On Tuesday, the Senate failed to end a series of tax subsidies to the ethanol industry, but the vote was notable anyway because most Republicans voted for it. For much of the right, voting to end a tax break counts as a tax increase, making GOP support a welcome development.

The measure didn’t pass, however, because of procedural concerns from Senate Democrats. Yesterday, with those concerns addressed, a separate measure passed easily.

The Senate on Thursday approved an amendment that would end tax credits for ethanol that refiners blend into motor fuel in a vote closely watched as a sign of whether Congress can muster consensus on tax issues in the face of massive deficits.

In a 73-to-27 vote, the Senate backed an amendment by Sens. Dianne Feinstein (D-Calif.) and Tom Coburn (R-Okla.) that would abruptly eliminate the tax credits, which cost the federal government about $6 billion a year, on July 1. In addition to ending a 45- cent-a-gallon subsidy, the amendment would eliminate the 54-cent-a-gallon protective tariff that discourages imports.

The good news is, the vote wasn’t even close. It now appears that a large number of Senate Republicans are prepared to accept the idea that ending needless industry giveaways is ideologically permissible.

Indeed, right-wing uber-activist Grover Norquist, whose “pledge” is intended to forbid Republicans from even thinking about such steps, was livid. He was pushed to the point of hysterics, saying that voting to end the ethanol subsidy was evidence that Republicans had “popped” their “cherry” when it comes to taxes. Norquist called the GOP members who voted for this “sluts.”

Stay classy, Grover.

The bad news is, yesterday’s vote is likely to be symbolic. The measure is an amendment to a larger bill that’s expected to fail; it leaves many other ethanol breaks intact; and there’s little evidence House Republicans are willing to be equally constructive.

Still, baby steps in the direction of progress are better than nothing. Ideally, this will even influence the bipartisan debt-reduction talks — if Republicans are willing to accept additional sources of revenue, the likelihood of a less-insane compromise increases.

To follow up on a point from earlier in the week, though, it’s still remarkable the center of gravity has shifted so far to the right. For years, the assumption was that debt-reduction talks would always involve a combination of less spending and more revenue, with the parties arguing over the ratio.

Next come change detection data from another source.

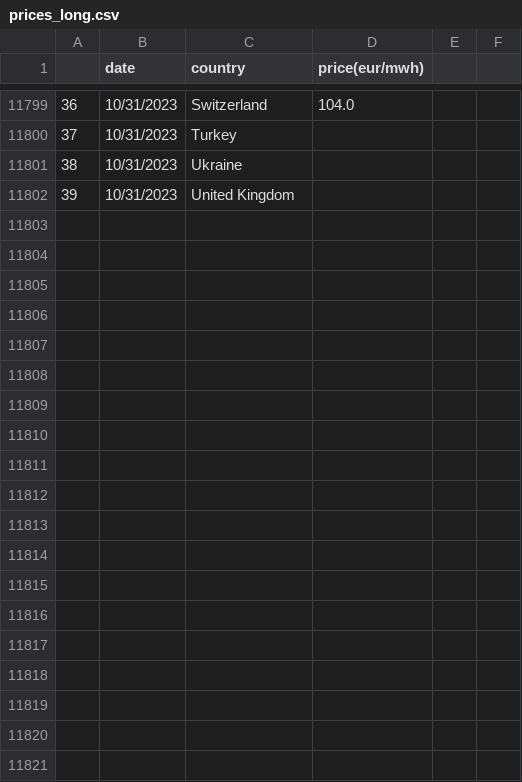
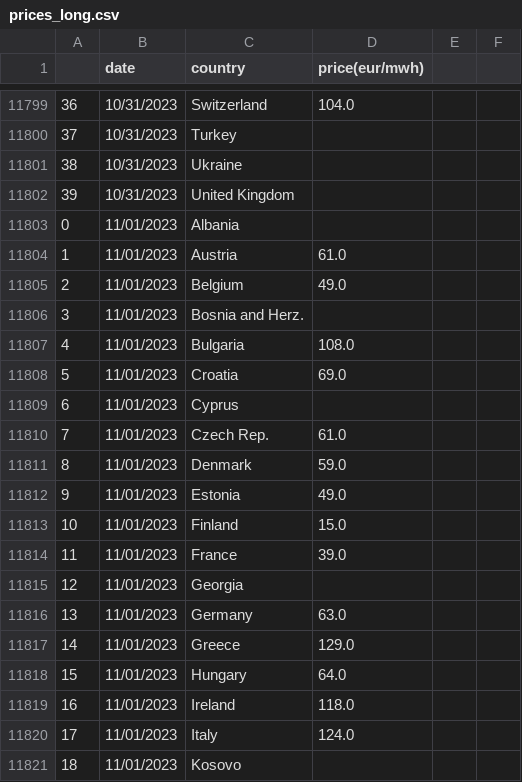
Before and after one commit to laurabejder/european_energy_prices, a CSV file: data/prices_long.csv, drawn as a sheet; only a part is shown, gaps mark what is left out; the diff covers the shown part only; the diff names each change by its address in the sheet, - before the commit and + after, or states it on an @@ line.

```diff
--- a/data/prices_long.csv
+++ b/data/prices_long.csv
+row 11803: 0 | 11/01/2023 | Albania
+row 11804: 1 | 11/01/2023 | Austria | 61.0
+row 11805: 2 | 11/01/2023 | Belgium | 49.0
+row 11806: 3 | 11/01/2023 | Bosnia and Herz.
+row 11807: 4 | 11/01/2023 | Bulgaria | 108.0
+row 11808: 5 | 11/01/2023 | Croatia | 69.0
+row 11809: 6 | 11/01/2023 | Cyprus
+row 11810: 7 | 11/01/2023 | Czech Rep. | 61.0
+row 11811: 8 | 11/01/2023 | Denmark | 59.0
+row 11812: 9 | 11/01/2023 | Estonia | 49.0
+row 11813: 10 | 11/01/2023 | Finland | 15.0
+row 11814: 11 | 11/01/2023 | France | 39.0
+row 11815: 12 | 11/01/2023 | Georgia
+row 11816: 13 | 11/01/2023 | Germany | 63.0
+row 11817: 14 | 11/01/2023 | Greece | 129.0
+row 11818: 15 | 11/01/2023 | Hungary | 64.0
+row 11819: 16 | 11/01/2023 | Ireland | 118.0
+row 11820: 17 | 11/01/2023 | Italy | 124.0
+row 11821: 18 | 11/01/2023 | Kosovo
```
Also changed, not shown: 21 added rows elsewhere in this file, data/europaenergy_today.csv, data/price_wide.csv, 3 other files.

With the radicalization of the Republican Party, it’s considered a minor miracle when Dems can get the GOP to even consider both sides of the budget ledger.

What’s now seen as a major, newsworthy concession used to be a routine matter of governance.